A Christmas tradition in the Cuzco area is cooking a massive vat of hot chocolate and inviting kids to come with their cups to partake. This is at Kausay Wasi, an affordable and well-run health clinic in Cuzco’s Sacred Valley. They also have Quechua-speaking health professionals, a big deal in a region where many people don’t speak Spanish. The clinic was also giving out toys–many families from Andean agricultural towns have little cash income to buy them. I volunteered to take photos.
At Alternet, I wrote about the extent to which Latin America’s left-wing governments have made LGBT rights part of their agenda for “21st Century Socialism.” The short version of the scorecard:
Strong on LGBT: Uruguay (Frente Amplio), Argentina (the Kirchners), Brazil (Worker’s Party)
Weak on LGBT: Venezuela (Chavez/Maduro), Bolivia (Morales), Nicaragua (Ortega)
Mixed: Ecuador (Correa), Cuba (Castros)
Perhaps the best lesson from Latin America’s rainbow tide is this: in the countries most advanced on gay rights, activists have been able to successfully integrate LGBT issues with other social movements.

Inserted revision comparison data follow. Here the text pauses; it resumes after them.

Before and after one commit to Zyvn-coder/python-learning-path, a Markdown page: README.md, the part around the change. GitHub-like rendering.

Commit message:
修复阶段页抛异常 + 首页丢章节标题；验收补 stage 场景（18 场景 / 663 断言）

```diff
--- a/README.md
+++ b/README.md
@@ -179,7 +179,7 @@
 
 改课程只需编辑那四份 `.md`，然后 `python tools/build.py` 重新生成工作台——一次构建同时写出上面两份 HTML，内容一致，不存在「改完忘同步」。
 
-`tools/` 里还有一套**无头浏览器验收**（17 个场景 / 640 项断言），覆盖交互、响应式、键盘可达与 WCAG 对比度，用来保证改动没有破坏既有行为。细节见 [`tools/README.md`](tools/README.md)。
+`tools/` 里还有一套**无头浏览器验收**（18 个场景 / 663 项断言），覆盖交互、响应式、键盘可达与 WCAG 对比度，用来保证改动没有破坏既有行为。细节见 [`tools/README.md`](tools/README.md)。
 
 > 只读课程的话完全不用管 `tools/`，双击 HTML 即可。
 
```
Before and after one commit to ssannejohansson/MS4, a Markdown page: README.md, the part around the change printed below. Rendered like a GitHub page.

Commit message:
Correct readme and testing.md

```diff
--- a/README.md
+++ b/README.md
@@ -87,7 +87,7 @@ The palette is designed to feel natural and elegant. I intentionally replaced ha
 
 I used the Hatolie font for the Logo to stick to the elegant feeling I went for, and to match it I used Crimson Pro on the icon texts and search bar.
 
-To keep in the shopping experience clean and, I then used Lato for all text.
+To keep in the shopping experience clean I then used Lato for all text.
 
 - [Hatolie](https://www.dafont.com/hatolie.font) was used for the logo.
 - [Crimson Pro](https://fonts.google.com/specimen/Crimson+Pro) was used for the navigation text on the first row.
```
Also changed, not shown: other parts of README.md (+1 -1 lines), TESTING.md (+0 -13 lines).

When the Argentine economy collapsed in 2001, gay rights activists took the chance to “nail themselves into this broader social justice movement that is born out of that crisis,” according to Encarnación. A resulting set of reforms in 2002 included a domestic partnership law for same-sex couples.
Uruguay has benefited from strong links between civil society and party politics. Federico Graña is himself an example, as a member of both the Black Sheep activist group and a member of the central committee of the Uruguayan Communist Party.

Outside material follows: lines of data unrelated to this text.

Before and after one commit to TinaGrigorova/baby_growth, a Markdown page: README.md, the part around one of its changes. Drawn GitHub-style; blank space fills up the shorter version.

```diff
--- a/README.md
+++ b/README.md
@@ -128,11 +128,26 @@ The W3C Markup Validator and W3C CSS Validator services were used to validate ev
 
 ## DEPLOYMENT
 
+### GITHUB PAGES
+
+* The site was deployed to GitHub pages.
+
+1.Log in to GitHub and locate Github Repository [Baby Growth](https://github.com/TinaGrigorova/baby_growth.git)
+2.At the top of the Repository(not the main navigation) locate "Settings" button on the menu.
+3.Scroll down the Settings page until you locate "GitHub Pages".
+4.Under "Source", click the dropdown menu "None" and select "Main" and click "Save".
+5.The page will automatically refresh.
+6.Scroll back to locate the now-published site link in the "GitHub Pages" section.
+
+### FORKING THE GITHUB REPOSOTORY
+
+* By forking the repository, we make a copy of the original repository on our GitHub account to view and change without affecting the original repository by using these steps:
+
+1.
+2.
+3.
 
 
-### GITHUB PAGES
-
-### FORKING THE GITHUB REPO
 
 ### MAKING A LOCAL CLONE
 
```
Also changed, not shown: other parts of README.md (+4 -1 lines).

“It took me a lot of effort to make [LGBT rights] part of my party’s agenda,” Graña said. “We had an intense debate about how these subjects generated inequalities and how they would be related to a vision of socialism in the 21st century.”

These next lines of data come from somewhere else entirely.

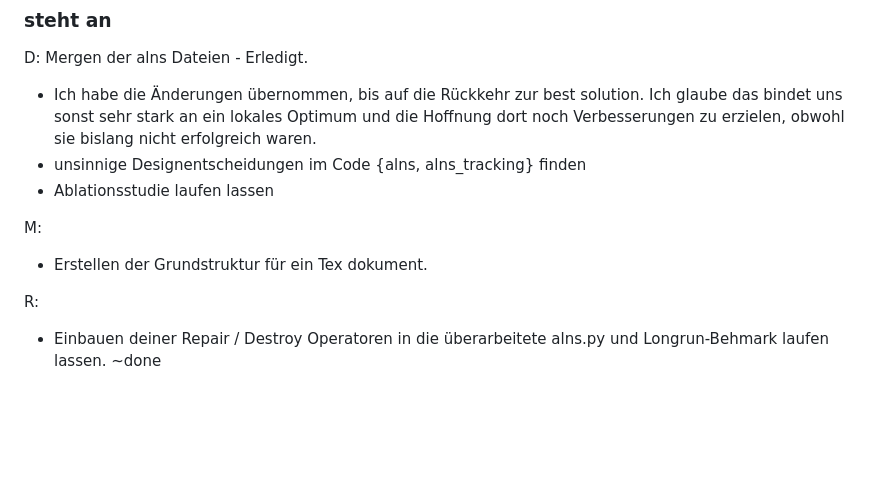
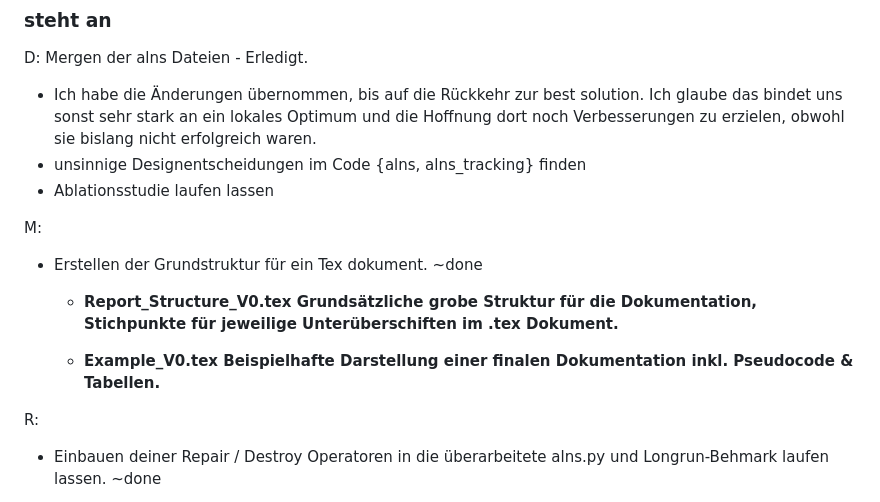
Before and after one commit to JonnyTtest/MH_ALNS_SVRP, a Markdown page: README.md, the part around the change. GitHub-like rendering; blank space fills up the shorter version.

Commit message:
ToDo Update
ToDo Update

```diff
--- a/README.md
+++ b/README.md
@@ -56,7 +56,11 @@ D: Mergen der alns Dateien - Erledigt.
 - Ablationsstudie laufen lassen
 
 M:
-- Erstellen der Grundstruktur für ein Tex dokument.
+- Erstellen der Grundstruktur für ein Tex dokument. ~done
+
+  - **Report_Structure_V0.tex Grundsätzliche grobe Struktur für die Dokumentation, Stichpunkte für jeweilige Unterüberschiften im             .tex Dokument.**
+
+  - **Example_V0.tex Beispielhafte Darstellung einer finalen Dokumentation inkl. Pseudocode & Tabellen.**
 
 R:
 - Einbauen deiner Repair / Destroy Operatoren in die überarbeitete alns.py und Longrun-Behmark laufen lassen. ~done
```
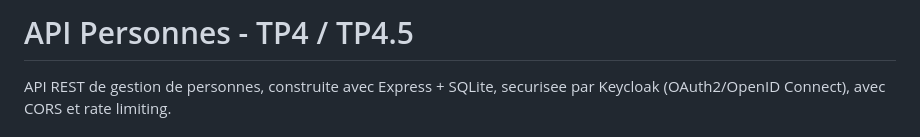
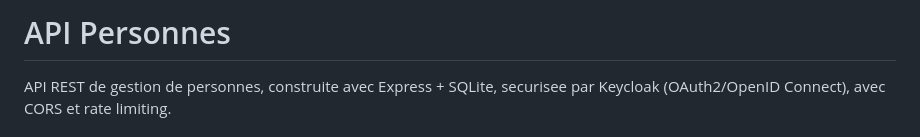
Before and after one commit to BoumizaRayen/api-personnes-keycloak, a Markdown page: README.md, the part around the change. Drawn GitHub-style.

```diff
--- a/README.md
+++ b/README.md
@@ -1,4 +1,4 @@
-# API Personnes - TP4 / TP4.5
+# API Personnes
 
 API REST de gestion de personnes, construite avec Express + SQLite, securisee par Keycloak (OAuth2/OpenID Connect), avec CORS et rate limiting.
 
```
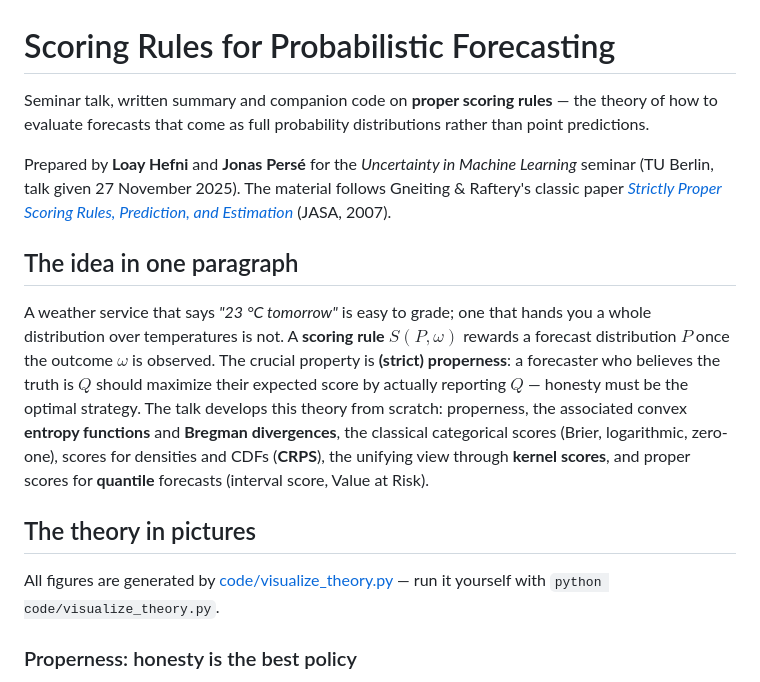
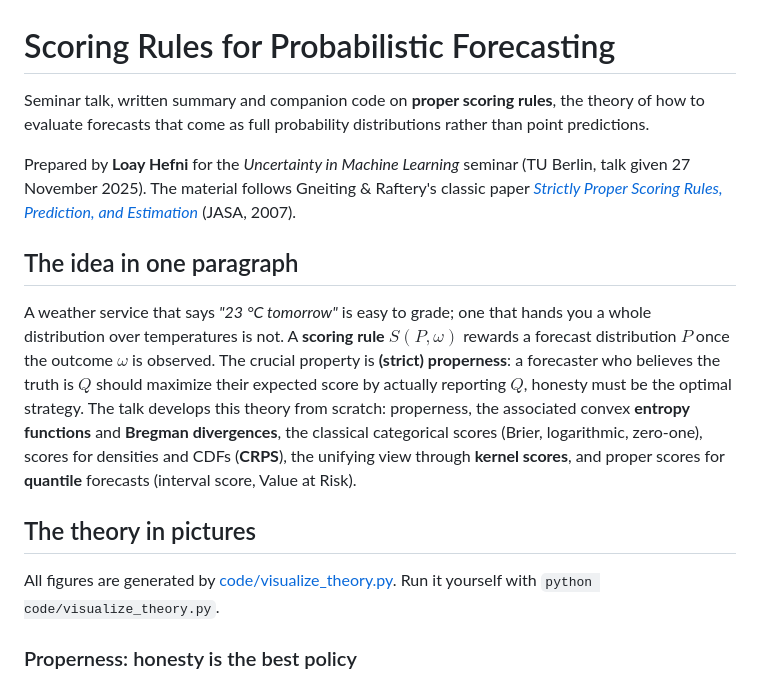
Before and after one commit to loay-4/scoring-rules-probabilistic-forecasting, a Markdown page: README.md, the part around the change. Rendered like a GitHub page.

```diff
--- a/README.md
+++ b/README.md
@@ -1,14 +1,8 @@
 # Scoring Rules for Probabilistic Forecasting
 
-Seminar talk, written summary and companion code on **proper scoring rules** —
-the theory of how to evaluate forecasts that come as full probability
-distributions rather than point predictions.
+Seminar talk, written summary and companion code on **proper scoring rules**, the theory of how to evaluate forecasts that come as full probability distributions rather than point predictions.
 
-Prepared by **Loay Hefni** and **Jonas Persé** for the *Uncertainty in Machine
-Learning* seminar (TU Berlin, talk given 27 November 2025). The material
-follows Gneiting & Raftery's classic paper
-[*Strictly Proper Scoring Rules, Prediction, and Estimation*](https://doi.org/10.1198/016214506000001437)
-(JASA, 2007).
+Prepared by **Loay Hefni** for the *Uncertainty in Machine Learning* seminar (TU Berlin, talk given 27 November 2025). The material follows Gneiting & Raftery's classic paper [*Strictly Proper Scoring Rules, Prediction, and Estimation*](https://doi.org/10.1198/016214506000001437) (JASA, 2007).
 
 ## The idea in one paragraph
 
@@ -17,7 +11,7 @@ you a whole distribution over temperatures is not. A **scoring rule**
 $S(P, \omega)$ rewards a forecast distribution $P$ once the outcome $\omega$ is
 observed. The crucial property is **(strict) properness**: a forecaster who
 believes the truth is $Q$ should maximize their expected score by actually
-reporting $Q$ — honesty must be the optimal strategy. The talk develops this
+reporting $Q$, honesty must be the optimal strategy. The talk develops this
 theory from scratch: properness, the associated convex **entropy functions**
 and **Bregman divergences**, the classical categorical scores (Brier,
 logarithmic, zero-one), scores for densities and CDFs (**CRPS**), the unifying
@@ -26,8 +20,7 @@ view through **kernel scores**, and proper scores for **quantile** forecasts
 
 ## The theory in pictures
 
-All figures are generated by [code/visualize_theory.py](code/visualize_theory.py)
-— run it yourself with `python code/visualize_theory.py`.
+All figures are generated by [code/visualize_theory.py](code/visualize_theory.py). Run it yourself with `python code/visualize_theory.py`.
 
 ### Properness: honesty is the best policy
 
```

Graña says a turning point in LGBT advocacy came around 2004, when activist groups decided they were taking too narrow an approach to their campaigns .
“In reality there exists a lot of discriminations that generate inequities and inequalities, so we believed that analyzing only sexual orientation was an error,” Graña said. “We realized that it would be impossible to analyze Uruguayan society without taking into account social class, without taking into account gender, without taking into account sexual orientation, and also racial issues.”
He credits the strong links between different civil society groups for Uruguay’s string of progressive new laws legalizing abortion in 2012, gay marriage in May 2013 and marijuana in December.
Read the whole thing here.